Australia Ireland

Is Guinness Actually Good For You?

Is Guinness Actually Good For You? March 25, 2015

Guinness Is Really Good For You

Ah go on, give it a share! Go on.. go on.. go on.

Guinness is probably one of the most popular things that ever came out of Ireland. It is considered one of the best beers in the world. Sure, it definitely tastes great, but is Guinness really good for you? With the beer’s manufacturer’s latest move, now you can tell if this very popular alcoholic beverage is indeed good for your body.

Alcohol manufacturers in countries that are members of the European Union are exempted from listing the nutritional information of their products. However, Diageo, the company behind Guinness, has decided to break the mould and become the first alcohol company to start labelling its products with nutritional information.

According to company officials, Diageo will start voluntarily detailing the nutritional content on drinks, subject to local regulatory approval.

The company is also hoping to develop a “standard alcohol unit” across all EU member states because the current method of listing nutritional information by 100ml would be “misleading” for alcohol.
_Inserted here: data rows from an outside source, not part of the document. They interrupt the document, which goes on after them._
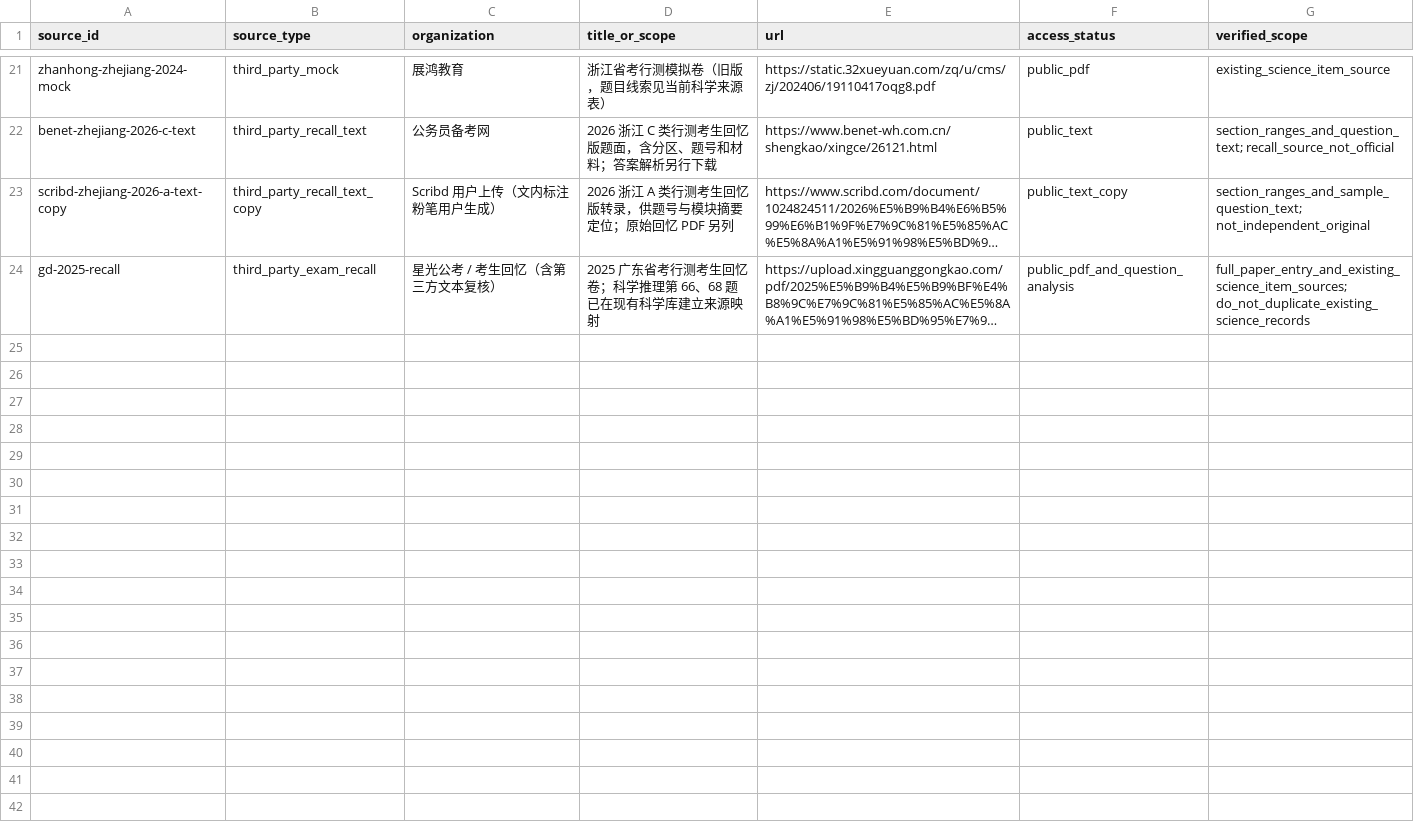
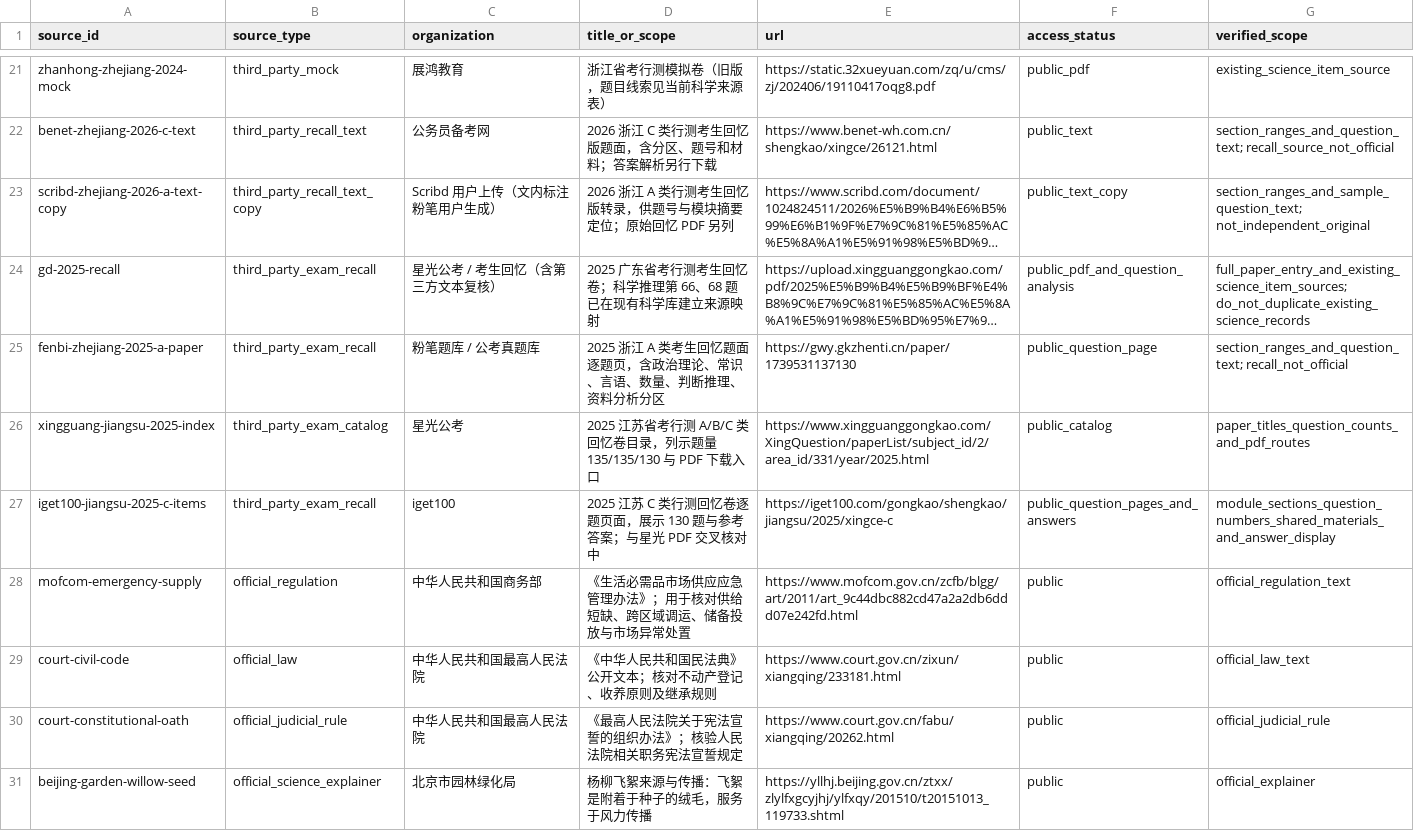
Before and after one commit to shy-sgsg/jingkao, a CSV file: docs/question-collection/source-catalog.csv, drawn as a sheet; only a part is shown, gaps mark what is left out; long unchanged cells end in …; the diff covers the shown part only; the diff names each change by its address in the sheet, - before the commit and + after, or states it on an @@ line.

```diff
--- a/docs/question-collection/source-catalog.csv
+++ b/docs/question-collection/source-catalog.csv
+row 25: fenbi-zhejiang-2025-a-paper | third_party_exam_recall | 粉笔题库 / 公考真题库 | 2025 浙江 A 类考生回忆题面逐题页，含政治理论、常识、言语、数量、判断推理、资料分析分区 | https://gwy.gkzhenti.cn/paper/1739531137130 | public_question_page | section_ranges_and_question_text; recall_not_official
+row 26: xingguang-jiangsu-2025-index | third_party_exam_catalog | 星光公考 | 2025 江苏省考行测 A/B/C 类回忆卷目录，列示题量 135/135/130 与 PDF 下载入口 | https://www.xingguanggongkao.com/XingQuestion/paperList/subject_id/2/area_id/331/year/2025.html | public_catalog | paper_titles_question_counts_and_pdf_routes
+row 27: iget100-jiangsu-2025-c-items | third_party_exam_recall | iget100 | 2025 江苏 C 类行测回忆卷逐题页面，展示 130 题与参考答案；与星光 PDF 交叉核对中 | https://iget100.com/gongkao/shengkao/jiangsu/2025/xingce-c | public_question_pages_and_answers | module_sections_question_numbers_shared_materials_and_answer_display
+row 28: mofcom-emergency-supply | official_regulation | 中华人民共和国商务部 | 《生活必需品市场供应应急管理办法》；用于核对供给短缺、跨区域调运、储备投放与市场异常处置 | https://www.mofcom.gov.cn/zcfb/blgg/art/2011/art_9c44dbc882cd47a2a2db6ddd07e242fd.html | public | official_regulation_text
+row 29: court-civil-code | official_law | 中华人民共和国最高人民法院 | 《中华人民共和国民法典》公开文本；核对不动产登记、收养原则及继承规则 | https://www.court.gov.cn/zixun/xiangqing/233181.html | public | official_law_text
+row 30: court-constitutional-oath | official_judicial_rule | 中华人民共和国最高人民法院 | 《最高人民法院关于宪法宣誓的组织办法》；核验人民法院相关职务宪法宣誓规定 | https://www.court.gov.cn/fabu/xiangqing/20262.html | public | official_judicial_rule
+row 31: beijing-garden-willow-seed | official_science_explainer | 北京市园林绿化局 | 杨柳飞絮来源与传播：飞絮是附着于种子的绒毛，服务于风力传播 | https://yllhj.beijing.gov.cn/ztxx/zlylfxgcyjhj/ylfxqy/201510/t20151013_119733.shtml | public | official_explainer
```
Also changed, not shown: 7 added rows elsewhere in this file, docs/question-collection/paper-index.csv, 4 other files.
“Providing information on the amount of alcohol per serve helps consumers understand how much they are drinking.

This could help reduce the misuse of alcohol – a goal shared by regulators, consumer organisations, health professionals and alcohol companies alike,” Diageo said in a statement.

The company, expecting that they can introduce the measures faster in the United States and elsewhere than in the EU, added that they made the move for the sake of drinkers who want to know what exactly they are drinking.

“Currently, there is no obligation to provide such information in markets worldwide, but we know that consumers are increasingly discerning about what’s in their glass,” it said.

Guinness was previously marketed as “good for you” because of its high iron content. It was even prescribed by doctors to pregnant women. A recent study also suggested that drinking Guinness could have a similar effect as taking a low dose of aspirin.

Meanwhile, Diageo revealed what’s in a draught pint or a 100ml serving of Guinness:
•    Energy 152 kJ
•    Energy 36 kcal
•    Protein 0.3 g
•    Carbohydrate 3 g
•    Fat 0 g

Arthur Guinness is the man behind this hugely popular alcoholic drink. He started brewing Guinness in the late 1750s at St James Gate Brewery in Dublin. Today, Guinness is one of the most successful beer brands in the world.

It is brewed in almost 60 countries and is available in over 120. It was said that a total of 850 million litres of Guinness are being sold every year. Will it stop you from drinking a Guinness? Doubtful :)

Ah go on, give it a share! Go on.. go on.. go on.